(Structured diff data)
----

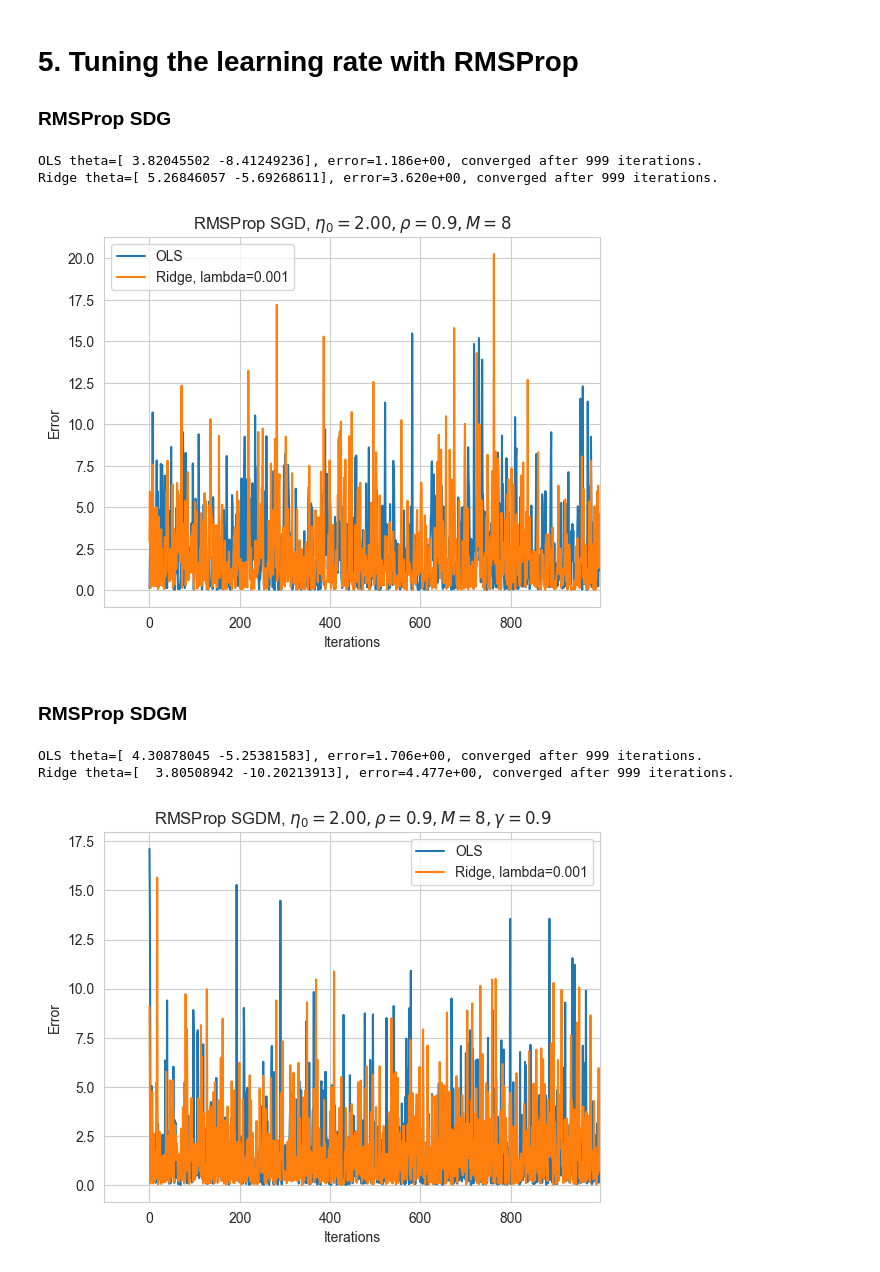
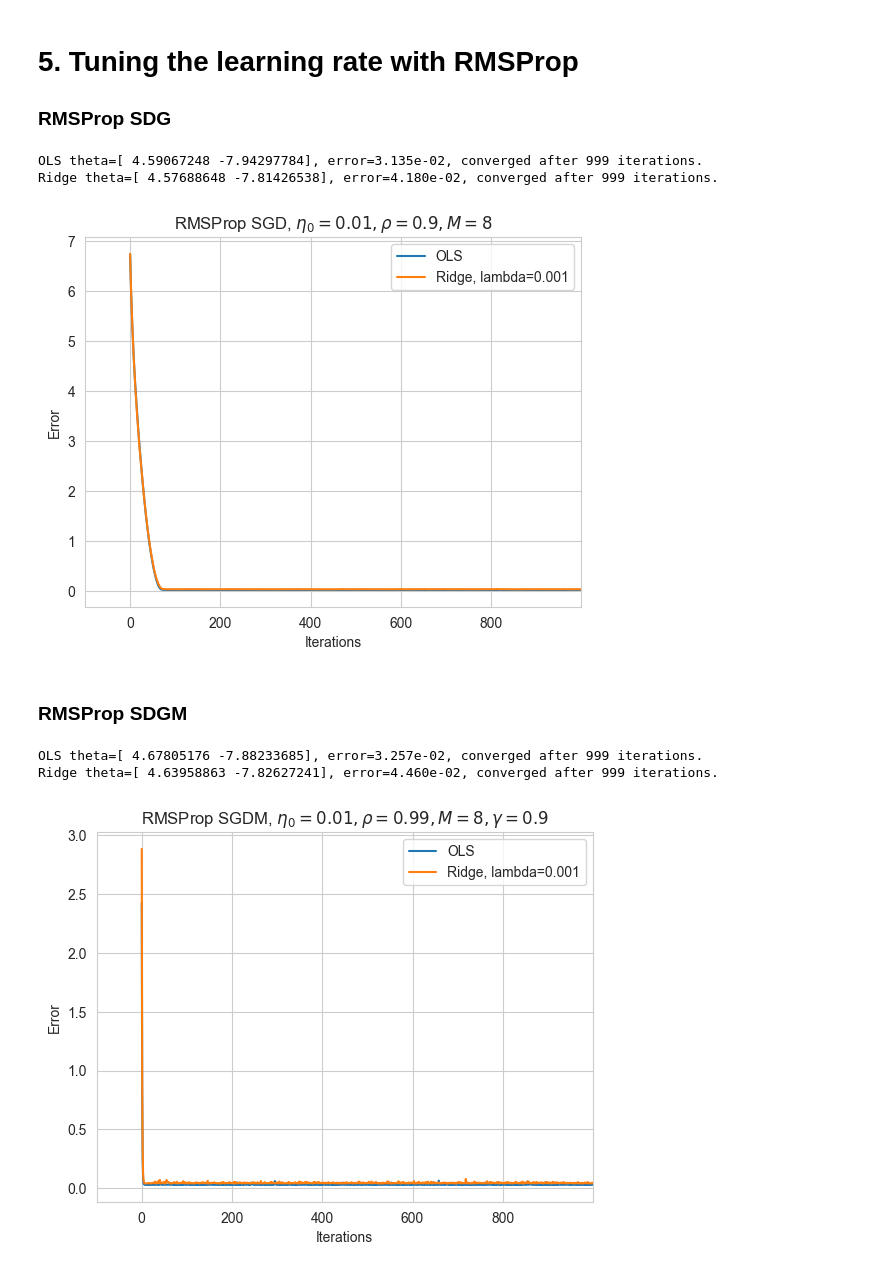
Before and after one commit to LassePladsen/FYS-STK3155-4155, a Jupyter notebook: Weekly exercises/42&42/Week 41&42 Lasse Pladsen.ipynb, the cells around one changed output. Saved outputs shown, nothing was run; the diff lists cells and outputs as text; code cells hidden in the pictures.

```diff
--- a/Weekly exercises/42&42/Week 41&42 Lasse Pladsen.ipynb
+++ b/Weekly exercises/42&42/Week 41&42 Lasse Pladsen.ipynb
@@ -790,8 +790,8 @@ Ridge theta=[ 4.66737053 -7.86296784], error=4.519e-02, converged after 999 iter
 # Parameters
 M = 8  # size of each minibatch
 m = int(N / M)  # number of minibatches
-learn_rate = 2  # starting learning rate
-decay_rate = 0.9  # rmsprop decary rate rho
+learn_rate = 0.01  # starting learning rate
+rho = 0.9  # rmsprop decay rate rho
 delta = delta  # small value for numerical stability
 
 # store the theta errors for each iter
@@ -816,7 +816,7 @@ for epoch_ols in epoch_iters:
         yi = y[random_index:random_index + M]
 
         gradient = grad_ols(Xi, yi, theta_rsgd_ols)
-        r = r * decay_rate + (1 - decay_rate) * gradient * gradient
+        r = r * rho + (1 - rho) * gradient * gradient
 
         # Update theta
         theta_rsgd_ols -= learn_rate / (delta + np.sqrt(r)) * gradient  # scale learning rate with r
@@ -843,7 +843,7 @@ for epoch_ridge in epoch_iters:
         yi = y[random_index:random_index + M]
 
         gradient = grad_ridge(Xi, yi, lmbda, theta_rsgd_ridge)
-        r = r * decay_rate + (1 - decay_rate) * gradient * gradient
+        r = r * rho + (1 - rho) * gradient * gradient
 
         # Update theta
         theta_rsgd_ridge -= learn_rate / (delta + np.sqrt(r)) * gradient  # scale learning rate with r
@@ -860,26 +860,27 @@ plt.plot(epoch_iters, errors_rsgd_ols, label="OLS")
 plt.plot(epoch_iters, errors_rsgd_ridge, label=f"Ridge, lambda={lmbda}")
 plt.xlabel("Iterations")
 plt.ylabel("Error")
-plt.title(rf"RMSProp SGD, $\eta_0={learn_rate:.2f}, \rho={decay_rate}, {M=}$")
+plt.title(rf"RMSProp SGD, $\eta_0={learn_rate:.2f}, \rho={rho}, {M=}$")
 plt.xlim(-0.1 * epoch_ols, epoch_ols)
 plt.grid(True)
 plt.legend()
 
 # Print theta values and convergence times
 print(f"OLS theta={theta_rsgd_ols.ravel()}, error={errors_rsgd_ols[-1]:.3e}, converged after {epoch_ols} iterations.")
-print(f"Ridge theta={theta_rsgd_ridge.ravel()}, error={errors_rsgd_ridge[-1]:.3e}, converged after {epoch_ridge} iterations.")
+print(
+    f"Ridge theta={theta_rsgd_ridge.ravel()}, error={errors_rsgd_ridge[-1]:.3e}, converged after {epoch_ridge} iterations.")
 # %% [output]
-OLS theta=[ 3.82045502 -8.41249236], error=1.186e+00, converged after 999 iterations.
-Ridge theta=[ 5.26846057 -5.69268611], error=3.620e+00, converged after 999 iterations.
+OLS theta=[ 4.59067248 -7.94297784], error=3.135e-02, converged after 999 iterations.
+Ridge theta=[ 4.57688648 -7.81426538], error=4.180e-02, converged after 999 iterations.
-[figure, old version]
+[figure, new version]
 # %% [markdown]
 ### RMSProp SDGM
 # %%
 # Parameters
 M = 8  # size of each minibatch
 m = int(N / M)  # number of minibatches
-learn_rate = 2  # starting learning rate
-decay_rate = 0.9  # rmsprop decary rate rho
+learn_rate = 0.01  # starting learning rate
+rho = 0.99  # rmsprop decay rate rho
 momentum_rate = 0.9  # momentum rate gamma
 delta = delta  # small value for numerical stability
 
@@ -906,7 +907,7 @@ for epoch_ols in epoch_iters:
         yi = y[random_index:random_index + M]
 
         gradient = grad_ols(Xi, yi, theta_rsgdm_ols)
-        r = r * decay_rate + (1 - decay_rate) * gradient * gradient
+        r = r * rho + (1 - rho) * gradient * gradient
         new_change = learn_rate / (delta + np.sqrt(r)) * gradient + momentum_rate * change  # scale learning rate with r
 
         # Update values
@@ -934,36 +935,37 @@ for epoch_ridge in epoch_iters:
         random_index = M * rng.integers(m)
         Xi = X[random_index:random_index + M]
         yi = y[random_index:random_index + M]
 
         gradient = grad_ridge(Xi, yi, lmbda, theta_rsgdm_ridge)
-        r = r * decay_rate + (1 - decay_rate) * gradient * gradient
+        r = r * rho + (1 - rho) * gradient * gradient
         new_change = learn_rate / (delta + np.sqrt(r)) * gradient + momentum_rate * change  # scale learning rate with r
 
         # Update values
         theta_rsgdm_ridge -= new_change
         change = new_change.copy()
 
     # Store MSE as error
     errors_rsgdm_ridge[epoch_ridge] = ridge_cost(X, y, lmbda, theta_rsgdm_ridge)
 
     # Convergence test
     if all(abs(theta_rsgdm_ridge - theta_rsgdm_ridge_prev) <= theta_tol):
         errors_rsgdm_ridge[epoch_ridge:] = errors_rsgdm_ridge[epoch_ridge]
         break
 
 plt.plot(epoch_iters, errors_rsgdm_ols, label="OLS")
 plt.plot(epoch_iters, errors_rsgdm_ridge, label=f"Ridge, lambda={lmbda}")
 plt.xlabel("Iterations")
 plt.ylabel("Error")
-plt.title(rf"RMSProp SGDM, $\eta_0={learn_rate:.2f}, \rho={decay_rate}, {M=}, \gamma={momentum_rate}$")
+plt.title(rf"RMSProp SGDM, $\eta_0={learn_rate:.2f}, \rho={rho}, {M=}, \gamma={momentum_rate}$")
 plt.xlim(-0.1 * epoch_ols, epoch_ols)
 plt.grid(True)
 plt.legend()
 
 # Print theta values and convergence times
 print(f"OLS theta={theta_rsgdm_ols.ravel()}, error={errors_rsgdm_ols[-1]:.3e}, converged after {epoch_ols} iterations.")
-print(f"Ridge theta={theta_rsgdm_ridge.ravel()}, error={errors_rsgdm_ridge[-1]:.3e}, converged after {epoch_ridge} iterations.")
+print(
+    f"Ridge theta={theta_rsgdm_ridge.ravel()}, error={errors_rsgdm_ridge[-1]:.3e}, converged after {epoch_ridge} iterations.")
 # %% [output]
-OLS theta=[ 4.30878045 -5.25381583], error=1.706e+00, converged after 999 iterations.
-Ridge theta=[  3.80508942 -10.20213913], error=4.477e+00, converged after 999 iterations.
+OLS theta=[ 4.67805176 -7.88233685], error=3.257e-02, converged after 999 iterations.
+Ridge theta=[ 4.63958863 -7.82627241], error=4.460e-02, converged after 999 iterations.
-[figure, old version]
+[figure, new version]
```
Also changed, not shown: parts of 14 cells of this notebook.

----

Required work:
If pictures appear in the data, do not print them; repeat the rest exactly.

Written reply:
Before and after one commit to LassePladsen/FYS-STK3155-4155, a Jupyter notebook: Weekly exercises/42&42/Week 41&42 Lasse Pladsen.ipynb, the cells around one changed output. Saved outputs shown, nothing was run; the diff lists cells and outputs as text; code cells hidden in the pictures.

```diff
--- a/Weekly exercises/42&42/Week 41&42 Lasse Pladsen.ipynb
+++ b/Weekly exercises/42&42/Week 41&42 Lasse Pladsen.ipynb
@@ -790,8 +790,8 @@ Ridge theta=[ 4.66737053 -7.86296784], error=4.519e-02, converged after 999 iter
 # Parameters
 M = 8  # size of each minibatch
 m = int(N / M)  # number of minibatches
-learn_rate = 2  # starting learning rate
-decay_rate = 0.9  # rmsprop decary rate rho
+learn_rate = 0.01  # starting learning rate
+rho = 0.9  # rmsprop decay rate rho
 delta = delta  # small value for numerical stability
 
 # store the theta errors for each iter
@@ -816,7 +816,7 @@ for epoch_ols in epoch_iters:
         yi = y[random_index:random_index + M]
 
         gradient = grad_ols(Xi, yi, theta_rsgd_ols)
-        r = r * decay_rate + (1 - decay_rate) * gradient * gradient
+        r = r * rho + (1 - rho) * gradient * gradient
 
         # Update theta
         theta_rsgd_ols -= learn_rate / (delta + np.sqrt(r)) * gradient  # scale learning rate with r
@@ -843,7 +843,7 @@ for epoch_ridge in epoch_iters:
         yi = y[random_index:random_index + M]
 
         gradient = grad_ridge(Xi, yi, lmbda, theta_rsgd_ridge)
-        r = r * decay_rate + (1 - decay_rate) * gradient * gradient
+        r = r * rho + (1 - rho) * gradient * gradient
 
         # Update theta
         theta_rsgd_ridge -= learn_rate / (delta + np.sqrt(r)) * gradient  # scale learning rate with r
@@ -860,26 +860,27 @@ plt.plot(epoch_iters, errors_rsgd_ols, label="OLS")
 plt.plot(epoch_iters, errors_rsgd_ridge, label=f"Ridge, lambda={lmbda}")
 plt.xlabel("Iterations")
 plt.ylabel("Error")
-plt.title(rf"RMSProp SGD, $\eta_0={learn_rate:.2f}, \rho={decay_rate}, {M=}$")
+plt.title(rf"RMSProp SGD, $\eta_0={learn_rate:.2f}, \rho={rho}, {M=}$")
 plt.xlim(-0.1 * epoch_ols, epoch_ols)
 plt.grid(True)
 plt.legend()
 
 # Print theta values and convergence times
 print(f"OLS theta={theta_rsgd_ols.ravel()}, error={errors_rsgd_ols[-1]:.3e}, converged after {epoch_ols} iterations.")
-print(f"Ridge theta={theta_rsgd_ridge.ravel()}, error={errors_rsgd_ridge[-1]:.3e}, converged after {epoch_ridge} iterations.")
+print(
+    f"Ridge theta={theta_rsgd_ridge.ravel()}, error={errors_rsgd_ridge[-1]:.3e}, converged after {epoch_ridge} iterations.")
 # %% [output]
-OLS theta=[ 3.82045502 -8.41249236], error=1.186e+00, converged after 999 iterations.
-Ridge theta=[ 5.26846057 -5.69268611], error=3.620e+00, converged after 999 iterations.
+OLS theta=[ 4.59067248 -7.94297784], error=3.135e-02, converged after 999 iterations.
+Ridge theta=[ 4.57688648 -7.81426538], error=4.180e-02, converged after 999 iterations.
-[figure, old version]
+[figure, new version]
 # %% [markdown]
 ### RMSProp SDGM
 # %%
 # Parameters
 M = 8  # size of each minibatch
 m = int(N / M)  # number of minibatches
-learn_rate = 2  # starting learning rate
-decay_rate = 0.9  # rmsprop decary rate rho
+learn_rate = 0.01  # starting learning rate
+rho = 0.99  # rmsprop decay rate rho
 momentum_rate = 0.9  # momentum rate gamma
 delta = delta  # small value for numerical stability
 
@@ -906,7 +907,7 @@ for epoch_ols in epoch_iters:
         yi = y[random_index:random_index + M]
 
         gradient = grad_ols(Xi, yi, theta_rsgdm_ols)
-        r = r * decay_rate + (1 - decay_rate) * gradient * gradient
+        r = r * rho + (1 - rho) * gradient * gradient
         new_change = learn_rate / (delta + np.sqrt(r)) * gradient + momentum_rate * change  # scale learning rate with r
 
         # Update values
@@ -934,36 +935,37 @@ for epoch_ridge in epoch_iters:
         random_index = M * rng.integers(m)
         Xi = X[random_index:random_index + M]
         yi = y[random_index:random_index + M]
 
         gradient = grad_ridge(Xi, yi, lmbda, theta_rsgdm_ridge)
-        r = r * decay_rate + (1 - decay_rate) * gradient * gradient
+        r = r * rho + (1 - rho) * gradient * gradient
         new_change = learn_rate / (delta + np.sqrt(r)) * gradient + momentum_rate * change  # scale learning rate with r
 
         # Update values
         theta_rsgdm_ridge -= new_change
         change = new_change.copy()
 
     # Store MSE as error
     errors_rsgdm_ridge[epoch_ridge] = ridge_cost(X, y, lmbda, theta_rsgdm_ridge)
 
     # Convergence test
     if all(abs(theta_rsgdm_ridge - theta_rsgdm_ridge_prev) <= theta_tol):
         errors_rsgdm_ridge[epoch_ridge:] = errors_rsgdm_ridge[epoch_ridge]
         break
 
 plt.plot(epoch_iters, errors_rsgdm_ols, label="OLS")
 plt.plot(epoch_iters, errors_rsgdm_ridge, label=f"Ridge, lambda={lmbda}")
 plt.xlabel("Iterations")
 plt.ylabel("Error")
-plt.title(rf"RMSProp SGDM, $\eta_0={learn_rate:.2f}, \rho={decay_rate}, {M=}, \gamma={momentum_rate}$")
+plt.title(rf"RMSProp SGDM, $\eta_0={learn_rate:.2f}, \rho={rho}, {M=}, \gamma={momentum_rate}$")
 plt.xlim(-0.1 * epoch_ols, epoch_ols)
 plt.grid(True)
 plt.legend()
 
 # Print theta values and convergence times
 print(f"OLS theta={theta_rsgdm_ols.ravel()}, error={errors_rsgdm_ols[-1]:.3e}, converged after {epoch_ols} iterations.")
-print(f"Ridge theta={theta_rsgdm_ridge.ravel()}, error={errors_rsgdm_ridge[-1]:.3e}, converged after {epoch_ridge} iterations.")
+print(
+    f"Ridge theta={theta_rsgdm_ridge.ravel()}, error={errors_rsgdm_ridge[-1]:.3e}, converged after {epoch_ridge} iterations.")
 # %% [output]
-OLS theta=[ 4.30878045 -5.25381583], error=1.706e+00, converged after 999 iterations.
-Ridge theta=[  3.80508942 -10.20213913], error=4.477e+00, converged after 999 iterations.
+OLS theta=[ 4.67805176 -7.88233685], error=3.257e-02, converged after 999 iterations.
+Ridge theta=[ 4.63958863 -7.82627241], error=4.460e-02, converged after 999 iterations.
-[figure, old version]
+[figure, new version]
```
Also changed, not shown: parts of 14 cells of this notebook.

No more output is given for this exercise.